The book truly brought the life of Anna to life and continued the story of Anna's mother from the first book, "The Winter Sea".
I compare it to "The Winter Sea", first book in the Slains Castle Series
It needs another narrator. Katherine Kellgren's character voices are good but her narrator voice is harsh and at times hurts my ears.
I would take Rob out to dinner. He's sexy and full of surprises.
The narrator's tone of voice made a great story hard to listen to.
I enjoy Susanna Kearsley and loved each one of her other audiobooks, even though each narration is very different than any other. This one did not do a great job with pace, volume or accents. Shame! It was a big distraction to me for much of the book. Seemed as if she was rushing and almost shouting for half the book. I would so much have preferred a different performer.
This one felt a little forced; pulling all the strings together from other books. Not as natural as the others.
I got this book because I so loved the first book about slains. This story is not that same but it did give me an end to baby Anna's story. The only thing I still could not get used to was the narrator. I found myself focusing on her voice instead of the story quite a lot.
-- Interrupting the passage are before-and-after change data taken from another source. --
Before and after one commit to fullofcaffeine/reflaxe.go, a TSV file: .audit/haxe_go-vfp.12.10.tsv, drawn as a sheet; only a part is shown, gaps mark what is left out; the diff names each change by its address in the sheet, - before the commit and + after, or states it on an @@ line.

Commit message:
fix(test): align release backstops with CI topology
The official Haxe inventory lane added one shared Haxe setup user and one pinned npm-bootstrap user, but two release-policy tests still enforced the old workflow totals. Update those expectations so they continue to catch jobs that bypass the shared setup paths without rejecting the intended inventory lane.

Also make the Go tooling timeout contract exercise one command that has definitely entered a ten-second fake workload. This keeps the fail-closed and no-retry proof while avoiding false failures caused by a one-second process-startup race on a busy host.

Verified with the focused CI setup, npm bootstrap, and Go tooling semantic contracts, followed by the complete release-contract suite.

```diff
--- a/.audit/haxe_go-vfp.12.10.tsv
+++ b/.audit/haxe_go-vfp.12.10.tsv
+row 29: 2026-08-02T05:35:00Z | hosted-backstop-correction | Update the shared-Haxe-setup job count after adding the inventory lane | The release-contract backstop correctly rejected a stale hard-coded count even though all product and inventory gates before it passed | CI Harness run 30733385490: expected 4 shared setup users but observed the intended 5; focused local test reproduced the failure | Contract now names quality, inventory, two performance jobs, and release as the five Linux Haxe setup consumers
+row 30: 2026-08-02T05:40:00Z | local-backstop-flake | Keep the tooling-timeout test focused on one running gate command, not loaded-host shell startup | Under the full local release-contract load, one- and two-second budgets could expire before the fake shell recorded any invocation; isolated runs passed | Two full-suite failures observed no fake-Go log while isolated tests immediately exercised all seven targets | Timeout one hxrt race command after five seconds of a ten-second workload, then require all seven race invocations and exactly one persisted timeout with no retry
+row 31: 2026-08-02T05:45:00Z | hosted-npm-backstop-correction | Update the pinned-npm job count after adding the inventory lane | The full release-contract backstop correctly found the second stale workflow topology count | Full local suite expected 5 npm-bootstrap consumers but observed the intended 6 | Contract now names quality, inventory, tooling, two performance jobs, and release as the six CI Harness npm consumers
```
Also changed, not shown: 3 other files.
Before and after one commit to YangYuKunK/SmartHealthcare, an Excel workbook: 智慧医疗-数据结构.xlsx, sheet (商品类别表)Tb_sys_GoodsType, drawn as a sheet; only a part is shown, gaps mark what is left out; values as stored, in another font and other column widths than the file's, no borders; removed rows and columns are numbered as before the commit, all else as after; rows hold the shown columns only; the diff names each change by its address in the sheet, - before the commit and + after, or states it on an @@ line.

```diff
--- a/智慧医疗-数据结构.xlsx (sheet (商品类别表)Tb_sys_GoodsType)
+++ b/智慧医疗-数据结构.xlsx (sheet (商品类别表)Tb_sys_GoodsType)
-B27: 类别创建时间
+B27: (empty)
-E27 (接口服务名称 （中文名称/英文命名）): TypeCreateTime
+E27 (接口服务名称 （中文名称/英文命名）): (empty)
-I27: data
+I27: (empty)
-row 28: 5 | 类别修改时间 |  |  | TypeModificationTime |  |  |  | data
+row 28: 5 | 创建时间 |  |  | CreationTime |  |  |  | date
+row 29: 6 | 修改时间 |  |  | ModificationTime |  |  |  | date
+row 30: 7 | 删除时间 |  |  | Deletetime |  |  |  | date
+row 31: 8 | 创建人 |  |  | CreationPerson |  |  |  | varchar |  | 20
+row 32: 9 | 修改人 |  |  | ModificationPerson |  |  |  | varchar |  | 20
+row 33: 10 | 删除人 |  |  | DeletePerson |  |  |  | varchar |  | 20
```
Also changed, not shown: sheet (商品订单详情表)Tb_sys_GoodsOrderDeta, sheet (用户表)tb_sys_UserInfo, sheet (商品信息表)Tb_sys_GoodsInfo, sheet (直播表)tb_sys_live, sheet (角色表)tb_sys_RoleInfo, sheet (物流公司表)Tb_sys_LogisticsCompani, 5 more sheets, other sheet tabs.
I'm loving Susanna Kearsley's books. This one will delight on many levels too. Nicola is spunky and self assured. Anna is so strong and brave. Rob is the best and Edmond comes in too late in the story for me.
I would say though that the reader would enjoy the story more if they've read The Winter Sea first, although it's probably not necessary.
Finally, the narrator was awful. Her voice was too old to be Nicola and she kept getting her Scottish and Russian accents mixed up.
I loved the Winter Sea and was excited to listen to this book. The premise of the story sounded so interesting and I am a sucker for historical fiction dealing with this time period. But the narration...oy! Interestingly, she did a great job voicing the roles of the books characters...but the story narration is so grating and annoying, it made listening to the book downright painful. I'll buy a copy and READ it instead.
Not in auditory form, because the narrator's style is so unemotional and detatched that it makes it difficult to connect with the story at all, and becomes more and more painful to listen to as the story progresses. Another review said the narrator is like listening to Miss Jane from The Beverly Hillbillies, and that about sums it up. Ruins the whole thing, I would read it rather than listen to it read like this.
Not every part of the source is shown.